When you are a business owner, you want to ensure that your company is protected in case anything happens. Many businesses take out insurance policies but may not consider having excess liability insurance.
If a report is to be believed, excess premiums have been skyrocketing and are likely to rise further in coming years. However, even if you are a business owner, you must have excess liability insurance in place. It will help you safeguard against any accident or mishap at work.
In this blog post, we will discuss some of the benefits of having an excess liability insurance policy so that you can make an informed decision about whether or not this type of coverage is right for your business.
It Provides Coverage to Assets
Excess liability insurance provides coverage for assets. That means that if you have an accident on your property and someone gets hurt, the excess liability policy will protect your assets from any lawsuits related to the accident. According to the US Department of Justice, 52% of personal injury cases are motor vehicle accidents.
In other words, excess liability insurance ensures that if someone sues you for damages from a motor vehicle accident or property damage caused by you or one of your employees, they cannot get their hands on any of your personal property until after their claim (and any potential future claims) has been resolved. If there were no excess liability insurance, then it would be up to the injured party's lawyer to go after all of your cash and investments to satisfy his client's claims against you.
Excess liability insurance is one of the market's most affordable types of insurance. It's less expensive than other types of coverage, such as life and disability. That's because the premiums are based on the value of your assets, and that value changes very little over time.
In addition to being affordable, excess liability policies have fixed premiums; they don't increase year after year like many other types of policies do. And finally, even though you may spend more money upfront for this type of policy than others (due to its higher payout limits), it will pay off in the long run by saving you money now and then.
Excess liability insurance is a tax-free benefit. If you are self-employed, you can deduct the cost of your excess liability insurance from your income so that it does not have to be included in your taxable income.
If you have an employer-sponsored group health plan, then the company may pay for some or all of your excess liability insurance as part of their employee benefits package. In this case, it's important to check with human resources to learn what expenses are covered under your plan and how much they can help pay or reimburse toward each type of expense before purchasing coverage on your own.
In the US, over 100 million cases are filed yearly in state trial courts, and around 400,000 are filed in federal trial courts. If someone were to sue you because something bad happened on your property or because of something you did or didn't do, having this insurance would help pay for your legal fees and any other expenses associated with the lawsuit until it is resolved. And since there are many different kinds of lawsuits, it's hard to know exactly what kind of protection this insurance will provide when it comes time for an actual lawsuit. But one thing is clear, whoever wins the case should be compensated financially by their insurer.

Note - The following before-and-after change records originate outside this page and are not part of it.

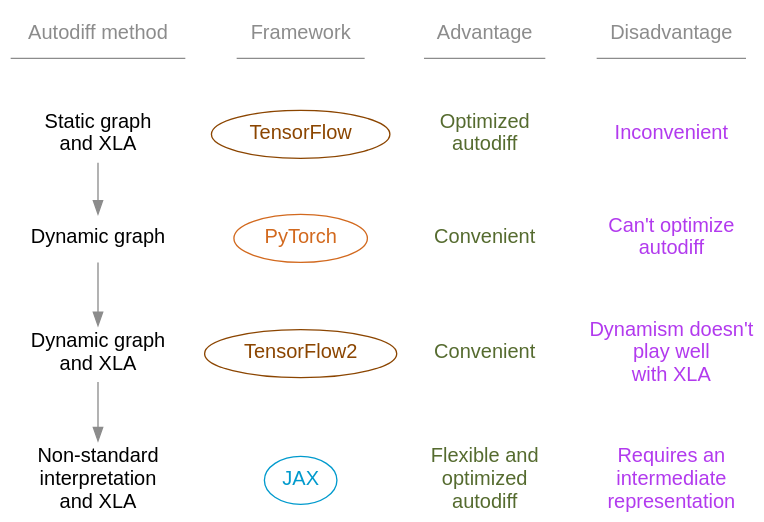
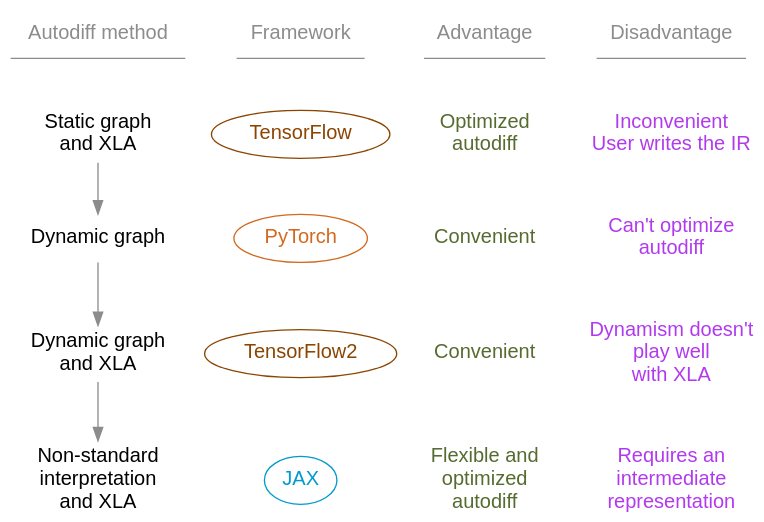
Before and after one commit to WestDRI/arc-training: the diagram in ml/jx_why.qmd, drawn with Graphviz. The commit also changed other lines of this file, not shown here.

````diff
--- a/ml/jx_why.qmd
+++ b/ml/jx_why.qmd
@@ -92,54 +92,54 @@
 ```{dot}
 //| echo: false
 //| fig-height: 450px
 
 strict digraph {
   
 bgcolor="transparent"
 graph [fontname="Inconsolata, sans-serif"]
 node [fontname="Inconsolata, sans-serif", fontsize=15]
 
 01 [label="Autodiff method", shape=underline, group=g1, group=g1, fontcolor=gray55, color=gray55]
 1 [label="Static graph\nand XLA", shape=plaintext, group=g1, group=g1]
 2 [label="Dynamic graph", shape=plaintext, group=g1]
 4 [label="Dynamic graph\nand XLA", shape=plaintext, group=g1]
 5 [label="Non-standard\ninterpretation\nand XLA", shape=plaintext, group=g1]
 
 02 [label="Framework", shape=plaintext, group=g2, shape=underline, fontcolor=gray55, color=gray55]
 a [label="TensorFlow", shape=plaintext, group=g2, shape=oval, color=darkorange4, fontcolor=darkorange4]
 b [label="PyTorch", shape=plaintext, group=g2, shape=oval, color=chocolate, fontcolor=chocolate]
 d [label="TensorFlow2", shape=plaintext, group=g2, shape=oval, color=darkorange4, fontcolor=darkorange4]
 e [label="JAX", shape=plaintext, group=g2, shape=oval, color=deepskyblue3, fontcolor=deepskyblue3]
 
 03 [label=Advantage, shape=underline, group=g3, fontcolor=gray55, color=gray55]
 7 [label="Optimized\nautodiff", shape=plaintext, fontcolor=darkolivegreen, group=g3]
 8 [label="Convenient", shape=plaintext, fontcolor=darkolivegreen, group=g3]
 9 [label="Convenient", shape=plaintext, fontcolor=darkolivegreen, group=g3]
 10 [label="Flexible and\noptimized\nautodiff", shape=plaintext, fontcolor=darkolivegreen, group=g3]
 
 04 [label=Disadvantage, shape=underline, group=g4, fontcolor=gray55, color=gray55]
-A [label="Inconvenient", shape=plaintext, fontcolor=darkorchid2, group=g4]
+A [label="Inconvenient\nUser writes the IR", shape=plaintext, fontcolor=darkorchid2, group=g4]
 B [label="Can't optimize\nautodiff", shape=plaintext, fontcolor=darkorchid2, group=g4]
 D [label="Dynamism doesn't\nplay well\nwith XLA", shape=plaintext, fontcolor=darkorchid2, group=g4]
 E [label="Requires an\nintermediate\nrepresentation", shape=plaintext, fontcolor=darkorchid2, group=g4]
 
 {rank=same; 01 02 03 04}
 {rank=same; 1 a 7 A}
 {rank=same; 2 b 8 B}
 {rank=same; 4 d 9 D}
 {rank=same; 5 e 10 E}
 
 01 -> 02 -> 03 -> 04 [style=invis]
 1 -> a -> 7 -> A [style=invis]
 2 -> b -> 8 -> B [style=invis]
 4 -> d -> 9 -> D [style=invis]
 5 -> e -> 10 -> E [style=invis]
 
 01 -> 1 [style=invis]
 1 -> 2 -> 4 -> 5 [color=gray55]
 02 -> a -> b -> d -> e [style=invis]
 03 -> 7 -> 8 -> 9 -> 10 [style=invis]
 04 -> A -> B -> D -> E [style=invis]
 
 }
 ```
````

The second benefit is that this type of insurance protects people who have been sued but haven't been found liable yet; the insurer will pay out even if they're found not guilty at trial. Most people don't want their insurers paying out until after everything has been decided; otherwise, they might lose their home or business as collateral damage while waiting for their innocence to be proven true, which could mean losing everything.
Expanded Coverage Options
Excess liability insurance can be purchased with a standard business owner's policy. It provides coverage for things like your personal assets, your business assets and liabilities, and even your business income. If you have employees or are running a sole proprietorship business, then excess liability insurance is smart to ensure that an unexpected lawsuit doesn't compromise your livelihood.
Excess liability policies are often underwritten by some of the same companies that provide standard policies, but since they're not required by law (unlike standard policies), there's no need for them to cater to everyone's needs. It means that there are far more options available through an excess policy than when buying from a company that only sells basic coverages out of necessity rather than desire.
If you're self-employed, you must have excess liability insurance because your business is at risk of being sued if someone is injured on your property or by an employee. You could also be sued if there is a breach of contract or copyright infringement on behalf of a client company. If this happens, the suit would likely be filed against you, resulting in high legal costs and penalties.
Excess liability insurance can be a good solution to protect your investments and personal assets. It's important to ensure that you have enough coverage for the most valuable things in your life.